===== INPUT FOR THIS TASK

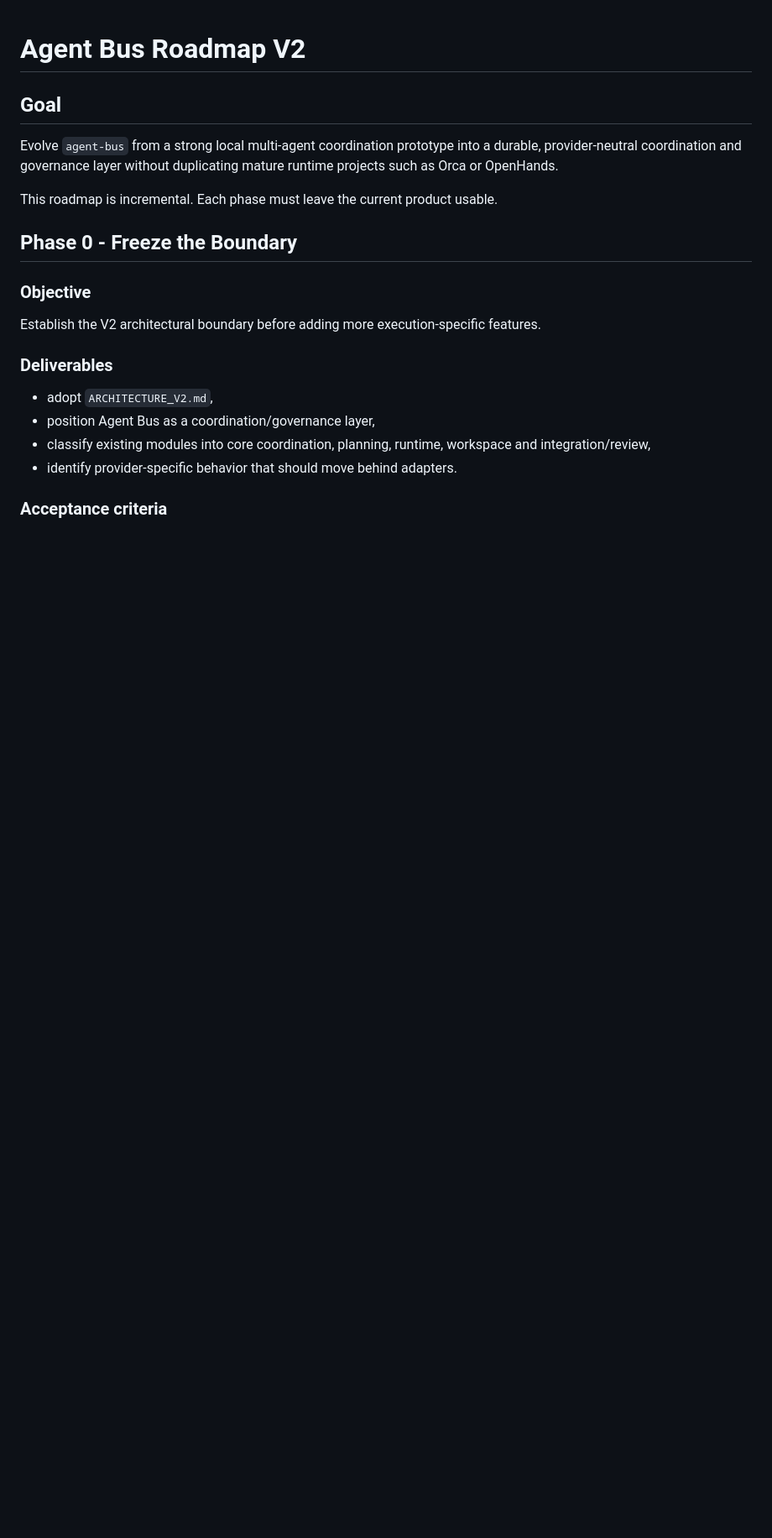
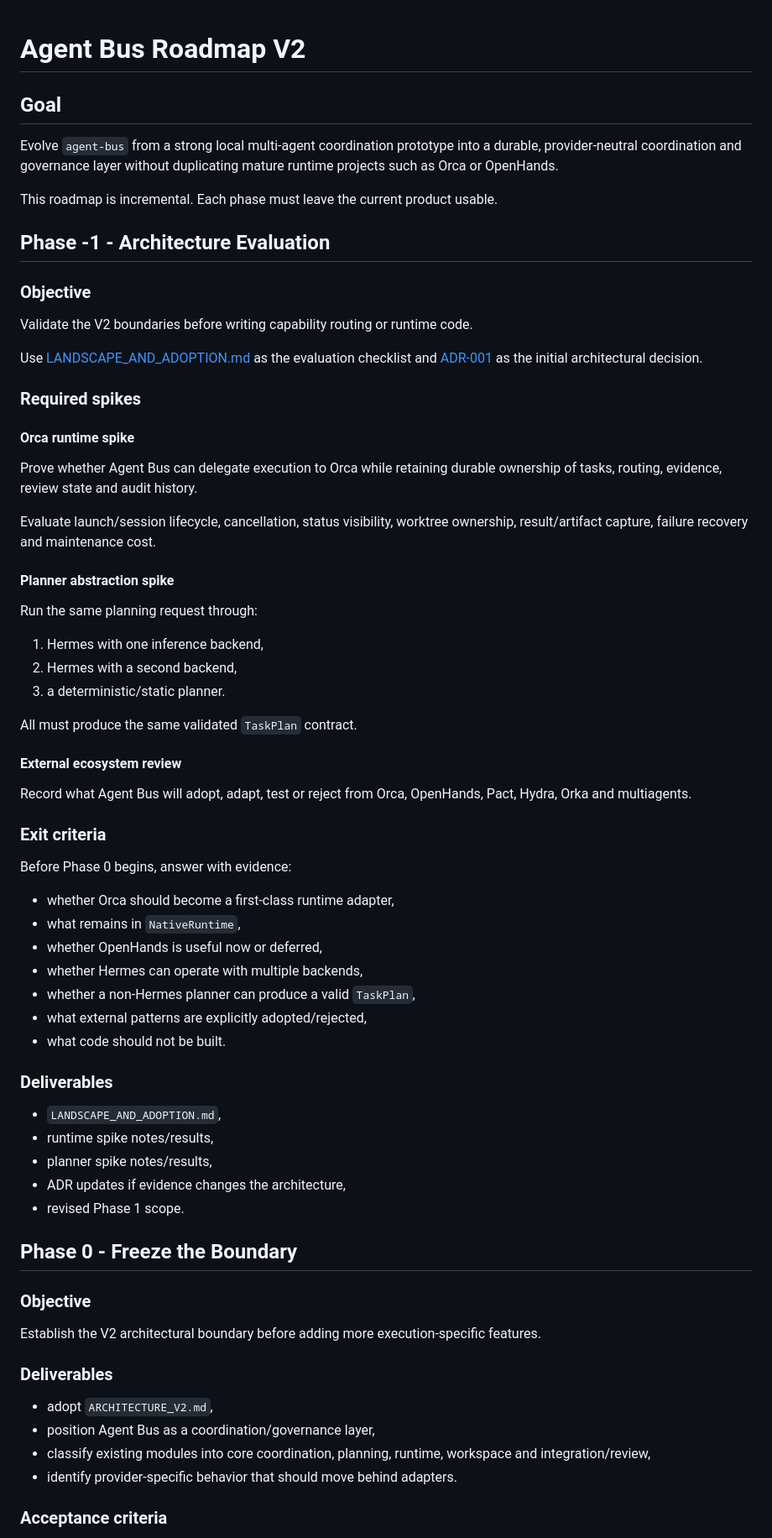
Before and after one commit to yasmanycastillo/agent-bus, a Markdown page: ROADMAP_V2.md, the part around one of its changes. Shown at 84% size. Drawn GitHub-style; blank space fills up the shorter version.

Commit message:
docs: add phase -1 architecture evaluation

```diff
--- a/ROADMAP_V2.md
+++ b/ROADMAP_V2.md
@@ -5,6 +5,56 @@
 Evolve `agent-bus` from a strong local multi-agent coordination prototype into a durable, provider-neutral coordination and governance layer without duplicating mature runtime projects such as Orca or OpenHands.
 
 This roadmap is incremental. Each phase must leave the current product usable.
+
+## Phase -1 - Architecture Evaluation
+
+### Objective
+
+Validate the V2 boundaries before writing capability routing or runtime code.
+
+Use [LANDSCAPE_AND_ADOPTION.md](LANDSCAPE_AND_ADOPTION.md) as the evaluation checklist and [ADR-001](docs/adr/001-pluggable-planning-and-runtime.md) as the initial architectural decision.
+
+### Required spikes
+
+#### Orca runtime spike
+
+Prove whether Agent Bus can delegate execution to Orca while retaining durable ownership of tasks, routing, evidence, review state and audit history.
+
+Evaluate launch/session lifecycle, cancellation, status visibility, worktree ownership, result/artifact capture, failure recovery and maintenance cost.
+
+#### Planner abstraction spike
+
+Run the same planning request through:
+
+1. Hermes with one inference backend,
+2. Hermes with a second backend,
+3. a deterministic/static planner.
+
+All must produce the same validated `TaskPlan` contract.
+
+#### External ecosystem review
+
+Record what Agent Bus will adopt, adapt, test or reject from Orca, OpenHands, Pact, Hydra, Orka and multiagents.
+
+### Exit criteria
+
+Before Phase 0 begins, answer with evidence:
+
+- whether Orca should become a first-class runtime adapter,
+- what remains in `NativeRuntime`,
+- whether OpenHands is useful now or deferred,
+- whether Hermes can operate with multiple backends,
+- whether a non-Hermes planner can produce a valid `TaskPlan`,
+- what external patterns are explicitly adopted/rejected,
+- what code should not be built.
+
+### Deliverables
+
+- `LANDSCAPE_AND_ADOPTION.md`,
+- runtime spike notes/results,
+- planner spike notes/results,
+- ADR updates if evidence changes the architecture,
+- revised Phase 1 scope.
 
 ## Phase 0 - Freeze the Boundary
 
```
Also changed, not shown: other parts of ROADMAP_V2.md (+20 -2 lines).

==========

> _YOUR TASK_
Each line above that contains the string "OpenHands" should be identified and copied.

> _SOLUTION_
 Evolve `agent-bus` from a strong local multi-agent coordination prototype into a durable, provider-neutral coordination and governance layer without duplicating mature runtime projects such as Orca or OpenHands.
+Record what Agent Bus will adopt, adapt, test or reject from Orca, OpenHands, Pact, Hydra, Orka and multiagents.
+- whether OpenHands is useful now or deferred,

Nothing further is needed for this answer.